**PROVIDED ENTRIES**
########

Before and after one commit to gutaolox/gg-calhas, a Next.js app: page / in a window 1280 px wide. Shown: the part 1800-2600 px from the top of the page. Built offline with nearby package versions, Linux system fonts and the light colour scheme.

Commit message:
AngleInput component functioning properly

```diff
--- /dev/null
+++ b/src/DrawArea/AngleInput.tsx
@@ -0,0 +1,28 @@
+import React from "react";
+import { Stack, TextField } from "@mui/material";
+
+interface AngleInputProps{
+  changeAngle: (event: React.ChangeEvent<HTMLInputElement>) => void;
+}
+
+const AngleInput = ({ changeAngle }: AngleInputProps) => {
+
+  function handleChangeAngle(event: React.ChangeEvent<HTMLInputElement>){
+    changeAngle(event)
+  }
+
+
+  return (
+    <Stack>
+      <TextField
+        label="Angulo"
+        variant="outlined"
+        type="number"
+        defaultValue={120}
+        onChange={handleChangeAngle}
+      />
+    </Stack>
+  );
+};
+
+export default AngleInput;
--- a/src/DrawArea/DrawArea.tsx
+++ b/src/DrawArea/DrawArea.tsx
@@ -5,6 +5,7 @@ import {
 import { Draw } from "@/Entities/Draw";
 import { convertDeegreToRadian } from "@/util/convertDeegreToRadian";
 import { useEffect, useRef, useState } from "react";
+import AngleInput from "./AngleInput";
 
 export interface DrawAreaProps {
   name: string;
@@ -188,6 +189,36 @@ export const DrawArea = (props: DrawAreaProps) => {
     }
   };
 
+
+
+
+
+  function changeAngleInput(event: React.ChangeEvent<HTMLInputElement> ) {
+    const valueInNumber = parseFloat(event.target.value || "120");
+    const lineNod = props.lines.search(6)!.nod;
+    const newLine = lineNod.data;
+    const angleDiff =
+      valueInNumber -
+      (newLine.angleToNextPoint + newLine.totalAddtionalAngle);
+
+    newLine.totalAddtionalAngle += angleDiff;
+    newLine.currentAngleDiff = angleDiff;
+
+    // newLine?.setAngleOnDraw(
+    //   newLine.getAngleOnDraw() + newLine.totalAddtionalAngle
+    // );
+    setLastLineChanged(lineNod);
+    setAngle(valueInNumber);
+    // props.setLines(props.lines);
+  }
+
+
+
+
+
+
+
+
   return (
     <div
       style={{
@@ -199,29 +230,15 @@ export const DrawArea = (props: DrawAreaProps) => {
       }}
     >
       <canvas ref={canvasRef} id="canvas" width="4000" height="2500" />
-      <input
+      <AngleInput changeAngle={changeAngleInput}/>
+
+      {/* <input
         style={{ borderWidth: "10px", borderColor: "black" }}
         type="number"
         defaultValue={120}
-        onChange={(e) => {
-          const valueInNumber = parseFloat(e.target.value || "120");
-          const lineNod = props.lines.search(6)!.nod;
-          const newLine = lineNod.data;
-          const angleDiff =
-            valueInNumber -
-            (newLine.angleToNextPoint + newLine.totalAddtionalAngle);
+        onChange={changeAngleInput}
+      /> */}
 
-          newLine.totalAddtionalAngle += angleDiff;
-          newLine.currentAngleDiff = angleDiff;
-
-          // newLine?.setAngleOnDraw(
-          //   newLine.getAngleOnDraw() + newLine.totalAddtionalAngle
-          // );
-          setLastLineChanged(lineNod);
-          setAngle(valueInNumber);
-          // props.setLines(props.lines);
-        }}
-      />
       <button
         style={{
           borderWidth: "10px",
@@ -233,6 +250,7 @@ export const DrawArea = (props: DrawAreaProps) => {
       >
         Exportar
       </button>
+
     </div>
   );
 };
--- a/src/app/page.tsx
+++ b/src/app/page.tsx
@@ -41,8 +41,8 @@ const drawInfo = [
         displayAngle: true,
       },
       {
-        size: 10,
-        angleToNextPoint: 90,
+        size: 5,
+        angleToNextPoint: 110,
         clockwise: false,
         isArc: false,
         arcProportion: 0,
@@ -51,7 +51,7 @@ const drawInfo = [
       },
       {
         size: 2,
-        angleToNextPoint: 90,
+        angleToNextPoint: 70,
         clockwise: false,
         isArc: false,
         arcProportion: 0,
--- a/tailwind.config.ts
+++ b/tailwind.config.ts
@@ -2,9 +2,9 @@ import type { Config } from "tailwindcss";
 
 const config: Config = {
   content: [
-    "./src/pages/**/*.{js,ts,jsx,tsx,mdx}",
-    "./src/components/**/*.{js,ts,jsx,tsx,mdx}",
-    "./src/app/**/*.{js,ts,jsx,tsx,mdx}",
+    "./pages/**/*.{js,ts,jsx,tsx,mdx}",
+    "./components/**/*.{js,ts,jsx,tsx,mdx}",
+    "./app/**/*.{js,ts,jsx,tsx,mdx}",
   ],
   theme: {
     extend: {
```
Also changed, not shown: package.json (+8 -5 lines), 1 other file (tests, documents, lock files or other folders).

########

**YOUR INSTRUCTIONS**
For every line of the material above that contains the word "setAngleOnDraw", show the line.

**REPLY TO THE EXERCISE**
+    // newLine?.setAngleOnDraw(
-          // newLine?.setAngleOnDraw(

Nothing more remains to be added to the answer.